§ To do:
Repeat the listing below word for word, minus the pictures.

━━ Excerpted data

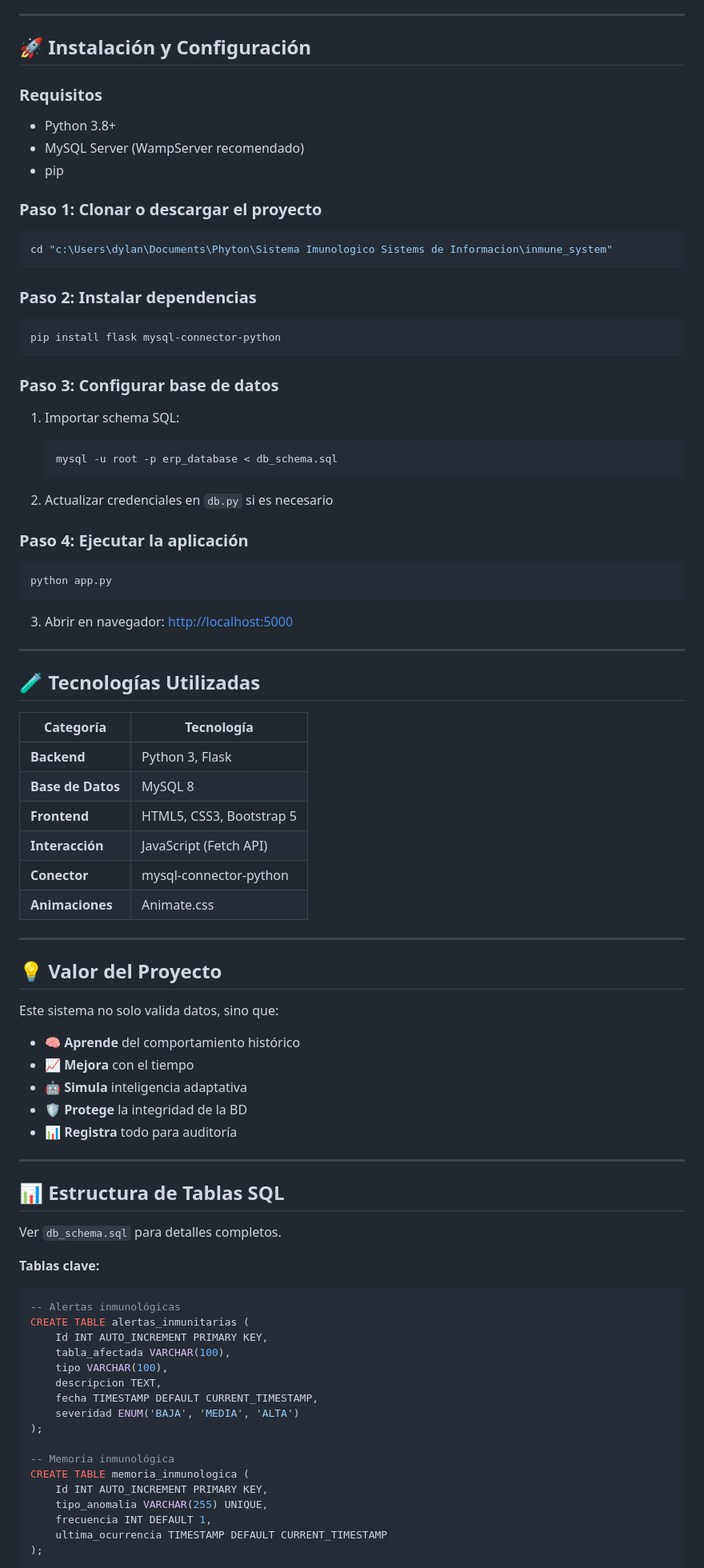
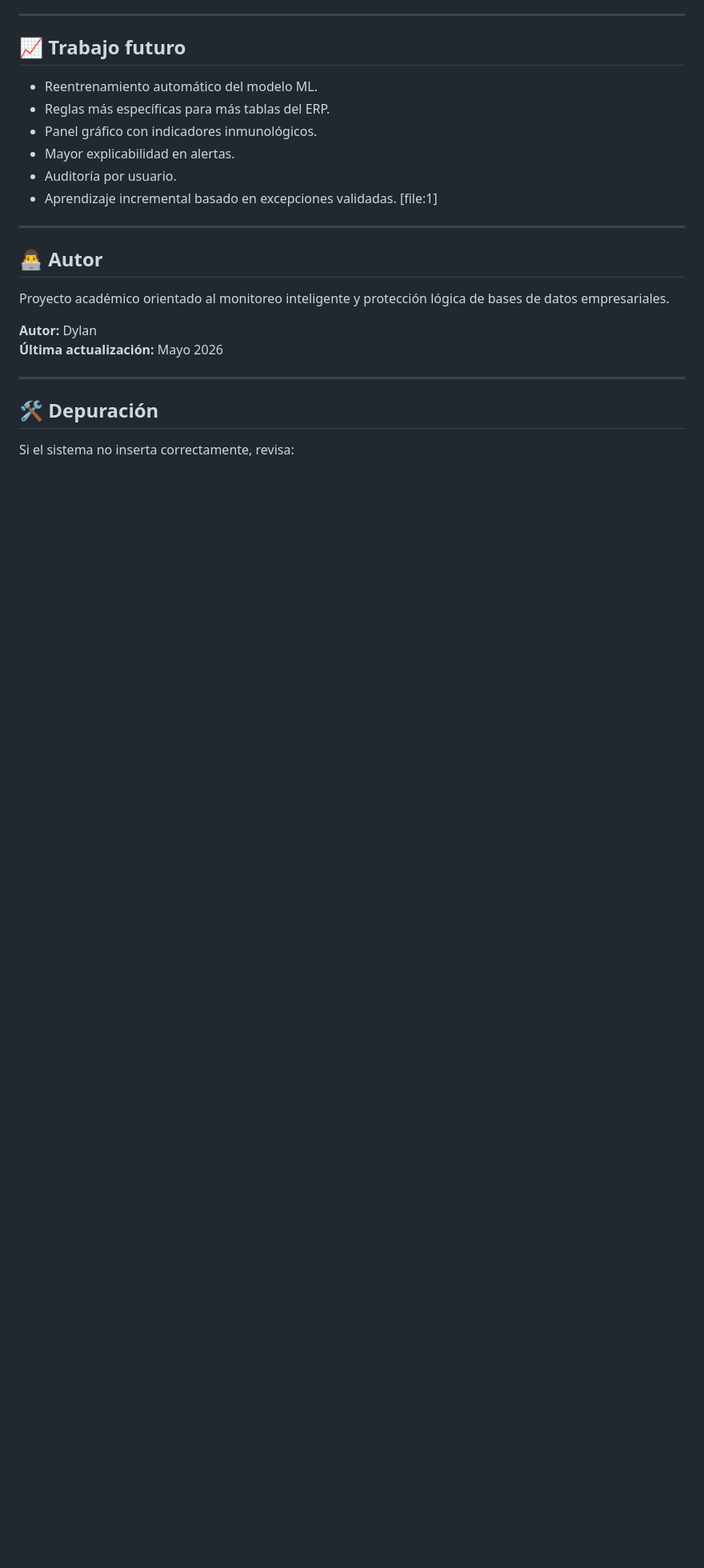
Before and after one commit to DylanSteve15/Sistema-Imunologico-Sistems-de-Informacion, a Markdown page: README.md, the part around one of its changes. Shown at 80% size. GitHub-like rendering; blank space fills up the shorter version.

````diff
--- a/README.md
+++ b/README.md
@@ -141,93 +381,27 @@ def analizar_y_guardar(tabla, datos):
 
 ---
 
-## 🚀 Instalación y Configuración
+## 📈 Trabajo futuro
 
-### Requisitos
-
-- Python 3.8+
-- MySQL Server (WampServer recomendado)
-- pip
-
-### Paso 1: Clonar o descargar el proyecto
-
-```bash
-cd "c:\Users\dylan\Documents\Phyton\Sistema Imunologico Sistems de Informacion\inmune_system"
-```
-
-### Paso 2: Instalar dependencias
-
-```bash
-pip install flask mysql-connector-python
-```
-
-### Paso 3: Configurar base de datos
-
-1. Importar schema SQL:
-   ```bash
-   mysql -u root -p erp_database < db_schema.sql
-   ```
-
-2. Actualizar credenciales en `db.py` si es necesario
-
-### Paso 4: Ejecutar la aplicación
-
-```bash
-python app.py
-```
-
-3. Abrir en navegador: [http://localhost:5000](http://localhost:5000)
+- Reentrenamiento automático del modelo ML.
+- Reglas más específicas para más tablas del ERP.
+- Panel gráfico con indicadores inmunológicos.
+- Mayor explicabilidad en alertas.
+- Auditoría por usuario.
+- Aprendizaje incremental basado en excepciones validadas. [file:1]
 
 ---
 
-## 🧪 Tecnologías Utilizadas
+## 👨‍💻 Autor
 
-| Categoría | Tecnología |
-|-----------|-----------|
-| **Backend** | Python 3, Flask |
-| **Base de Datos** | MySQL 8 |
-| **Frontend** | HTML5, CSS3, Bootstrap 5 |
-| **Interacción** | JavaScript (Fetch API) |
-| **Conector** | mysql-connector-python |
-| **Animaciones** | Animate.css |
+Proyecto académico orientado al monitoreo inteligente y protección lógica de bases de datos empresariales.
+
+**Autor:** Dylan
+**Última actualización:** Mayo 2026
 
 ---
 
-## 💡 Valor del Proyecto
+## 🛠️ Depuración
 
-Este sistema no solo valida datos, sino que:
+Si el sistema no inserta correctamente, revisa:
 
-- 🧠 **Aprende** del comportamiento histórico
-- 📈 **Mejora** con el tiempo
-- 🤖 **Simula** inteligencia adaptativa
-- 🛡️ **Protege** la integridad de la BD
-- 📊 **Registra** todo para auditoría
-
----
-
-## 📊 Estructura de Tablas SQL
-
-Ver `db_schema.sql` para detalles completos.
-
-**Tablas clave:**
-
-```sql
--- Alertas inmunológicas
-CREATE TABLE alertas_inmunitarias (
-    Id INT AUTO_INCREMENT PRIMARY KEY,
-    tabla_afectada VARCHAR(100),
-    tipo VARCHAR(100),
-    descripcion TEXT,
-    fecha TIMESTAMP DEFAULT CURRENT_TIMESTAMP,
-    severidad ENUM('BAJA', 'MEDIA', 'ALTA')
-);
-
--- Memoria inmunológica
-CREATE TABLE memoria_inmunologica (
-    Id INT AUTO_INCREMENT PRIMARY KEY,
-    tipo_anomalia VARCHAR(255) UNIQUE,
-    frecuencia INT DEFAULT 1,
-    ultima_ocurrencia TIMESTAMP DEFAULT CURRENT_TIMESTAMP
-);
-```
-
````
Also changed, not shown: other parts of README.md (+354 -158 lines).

━━━━

§ Output for this exercise:
Before and after one commit to DylanSteve15/Sistema-Imunologico-Sistems-de-Informacion, a Markdown page: README.md, the part around one of its changes. Shown at 80% size. GitHub-like rendering; blank space fills up the shorter version.

````diff
--- a/README.md
+++ b/README.md
@@ -141,93 +381,27 @@ def analizar_y_guardar(tabla, datos):
 
 ---
 
-## 🚀 Instalación y Configuración
+## 📈 Trabajo futuro
 
-### Requisitos
-
-- Python 3.8+
-- MySQL Server (WampServer recomendado)
-- pip
-
-### Paso 1: Clonar o descargar el proyecto
-
-```bash
-cd "c:\Users\dylan\Documents\Phyton\Sistema Imunologico Sistems de Informacion\inmune_system"
-```
-
-### Paso 2: Instalar dependencias
-
-```bash
-pip install flask mysql-connector-python
-```
-
-### Paso 3: Configurar base de datos
-
-1. Importar schema SQL:
-   ```bash
-   mysql -u root -p erp_database < db_schema.sql
-   ```
-
-2. Actualizar credenciales en `db.py` si es necesario
-
-### Paso 4: Ejecutar la aplicación
-
-```bash
-python app.py
-```
-
-3. Abrir en navegador: [http://localhost:5000](http://localhost:5000)
+- Reentrenamiento automático del modelo ML.
+- Reglas más específicas para más tablas del ERP.
+- Panel gráfico con indicadores inmunológicos.
+- Mayor explicabilidad en alertas.
+- Auditoría por usuario.
+- Aprendizaje incremental basado en excepciones validadas. [file:1]
 
 ---
 
-## 🧪 Tecnologías Utilizadas
+## 👨‍💻 Autor
 
-| Categoría | Tecnología |
-|-----------|-----------|
-| **Backend** | Python 3, Flask |
-| **Base de Datos** | MySQL 8 |
-| **Frontend** | HTML5, CSS3, Bootstrap 5 |
-| **Interacción** | JavaScript (Fetch API) |
-| **Conector** | mysql-connector-python |
-| **Animaciones** | Animate.css |
+Proyecto académico orientado al monitoreo inteligente y protección lógica de bases de datos empresariales.
+
+**Autor:** Dylan
+**Última actualización:** Mayo 2026
 
 ---
 
-## 💡 Valor del Proyecto
+## 🛠️ Depuración
 
-Este sistema no solo valida datos, sino que:
+Si el sistema no inserta correctamente, revisa:
 
-- 🧠 **Aprende** del comportamiento histórico
-- 📈 **Mejora** con el tiempo
-- 🤖 **Simula** inteligencia adaptativa
-- 🛡️ **Protege** la integridad de la BD
-- 📊 **Registra** todo para auditoría
-
----
-
-## 📊 Estructura de Tablas SQL
-
-Ver `db_schema.sql` para detalles completos.
-
-**Tablas clave:**
-
-```sql
--- Alertas inmunológicas
-CREATE TABLE alertas_inmunitarias (
-    Id INT AUTO_INCREMENT PRIMARY KEY,
-    tabla_afectada VARCHAR(100),
-    tipo VARCHAR(100),
-    descripcion TEXT,
-    fecha TIMESTAMP DEFAULT CURRENT_TIMESTAMP,
-    severidad ENUM('BAJA', 'MEDIA', 'ALTA')
-);
-
--- Memoria inmunológica
-CREATE TABLE memoria_inmunologica (
-    Id INT AUTO_INCREMENT PRIMARY KEY,
-    tipo_anomalia VARCHAR(255) UNIQUE,
-    frecuencia INT DEFAULT 1,
-    ultima_ocurrencia TIMESTAMP DEFAULT CURRENT_TIMESTAMP
-);
-```
-
````
Also changed, not shown: other parts of README.md (+354 -158 lines).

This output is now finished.